WHAT THE TASK REQUIRES »
Filter the data for lines with the word "background", then copy every line so identified.

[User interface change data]
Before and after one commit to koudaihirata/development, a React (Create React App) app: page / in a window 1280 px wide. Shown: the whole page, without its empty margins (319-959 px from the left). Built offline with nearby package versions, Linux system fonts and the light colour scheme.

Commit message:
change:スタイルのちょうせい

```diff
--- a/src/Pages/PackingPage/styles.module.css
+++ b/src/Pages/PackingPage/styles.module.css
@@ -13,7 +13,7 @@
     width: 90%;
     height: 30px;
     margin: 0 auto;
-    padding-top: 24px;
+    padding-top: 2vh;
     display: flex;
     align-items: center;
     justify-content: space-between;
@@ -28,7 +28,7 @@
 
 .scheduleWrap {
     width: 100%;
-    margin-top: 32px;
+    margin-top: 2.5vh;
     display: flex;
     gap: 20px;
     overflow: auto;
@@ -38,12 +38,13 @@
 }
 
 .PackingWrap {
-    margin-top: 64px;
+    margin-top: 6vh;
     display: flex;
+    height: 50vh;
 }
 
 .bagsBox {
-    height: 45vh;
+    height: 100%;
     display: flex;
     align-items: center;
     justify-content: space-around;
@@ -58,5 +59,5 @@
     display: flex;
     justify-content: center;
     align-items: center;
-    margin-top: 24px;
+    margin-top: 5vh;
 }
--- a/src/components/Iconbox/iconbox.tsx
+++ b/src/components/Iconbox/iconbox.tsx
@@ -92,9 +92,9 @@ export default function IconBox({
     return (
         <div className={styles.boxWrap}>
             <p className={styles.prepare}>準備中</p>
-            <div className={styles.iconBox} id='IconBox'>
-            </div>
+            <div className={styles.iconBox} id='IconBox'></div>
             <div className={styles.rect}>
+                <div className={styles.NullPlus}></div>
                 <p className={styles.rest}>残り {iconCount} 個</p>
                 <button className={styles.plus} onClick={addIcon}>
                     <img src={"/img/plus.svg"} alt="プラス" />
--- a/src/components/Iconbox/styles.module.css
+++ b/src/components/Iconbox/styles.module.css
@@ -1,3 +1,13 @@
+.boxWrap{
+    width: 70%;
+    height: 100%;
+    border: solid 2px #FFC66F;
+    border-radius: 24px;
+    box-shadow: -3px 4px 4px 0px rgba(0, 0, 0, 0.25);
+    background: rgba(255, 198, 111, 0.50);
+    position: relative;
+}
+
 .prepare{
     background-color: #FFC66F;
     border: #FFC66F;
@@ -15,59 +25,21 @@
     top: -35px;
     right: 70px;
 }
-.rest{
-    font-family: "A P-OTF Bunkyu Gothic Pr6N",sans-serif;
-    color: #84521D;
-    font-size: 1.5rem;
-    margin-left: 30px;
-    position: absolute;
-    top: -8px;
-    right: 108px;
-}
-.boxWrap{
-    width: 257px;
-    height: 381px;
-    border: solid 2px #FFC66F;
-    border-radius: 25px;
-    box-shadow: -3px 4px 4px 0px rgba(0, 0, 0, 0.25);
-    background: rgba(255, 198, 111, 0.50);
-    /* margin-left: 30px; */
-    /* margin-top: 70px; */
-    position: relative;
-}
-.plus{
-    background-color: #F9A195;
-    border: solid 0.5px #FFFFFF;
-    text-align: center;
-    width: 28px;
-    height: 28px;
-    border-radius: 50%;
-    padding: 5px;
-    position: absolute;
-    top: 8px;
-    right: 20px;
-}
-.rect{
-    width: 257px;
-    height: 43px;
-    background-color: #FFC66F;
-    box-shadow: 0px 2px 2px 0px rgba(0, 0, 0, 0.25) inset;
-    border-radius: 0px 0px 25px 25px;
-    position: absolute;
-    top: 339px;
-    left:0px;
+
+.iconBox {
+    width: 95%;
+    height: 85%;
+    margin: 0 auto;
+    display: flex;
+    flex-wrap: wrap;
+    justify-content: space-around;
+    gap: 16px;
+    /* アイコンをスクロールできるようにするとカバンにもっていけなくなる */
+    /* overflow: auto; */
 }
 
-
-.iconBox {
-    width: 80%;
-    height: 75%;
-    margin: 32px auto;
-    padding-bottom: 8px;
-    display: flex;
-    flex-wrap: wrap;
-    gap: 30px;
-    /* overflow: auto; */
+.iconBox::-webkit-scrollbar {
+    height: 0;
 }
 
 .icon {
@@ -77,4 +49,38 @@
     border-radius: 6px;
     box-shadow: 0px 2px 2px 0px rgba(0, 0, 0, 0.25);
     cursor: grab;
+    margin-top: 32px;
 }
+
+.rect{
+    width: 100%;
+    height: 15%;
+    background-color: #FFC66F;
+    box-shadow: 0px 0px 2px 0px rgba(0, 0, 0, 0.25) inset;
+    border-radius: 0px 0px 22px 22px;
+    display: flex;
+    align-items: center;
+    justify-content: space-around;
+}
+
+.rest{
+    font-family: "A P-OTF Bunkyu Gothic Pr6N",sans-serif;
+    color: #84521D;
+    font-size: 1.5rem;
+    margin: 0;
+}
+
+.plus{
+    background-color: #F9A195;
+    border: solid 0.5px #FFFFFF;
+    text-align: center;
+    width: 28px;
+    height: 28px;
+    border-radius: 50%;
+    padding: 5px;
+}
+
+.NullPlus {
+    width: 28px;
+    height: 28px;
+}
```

EXERCISE OUTPUT »
+    background: rgba(255, 198, 111, 0.50);
     background-color: #FFC66F;
-    background: rgba(255, 198, 111, 0.50);
-    background-color: #F9A195;
-    background-color: #FFC66F;
+    background-color: #FFC66F;
+    background-color: #F9A195;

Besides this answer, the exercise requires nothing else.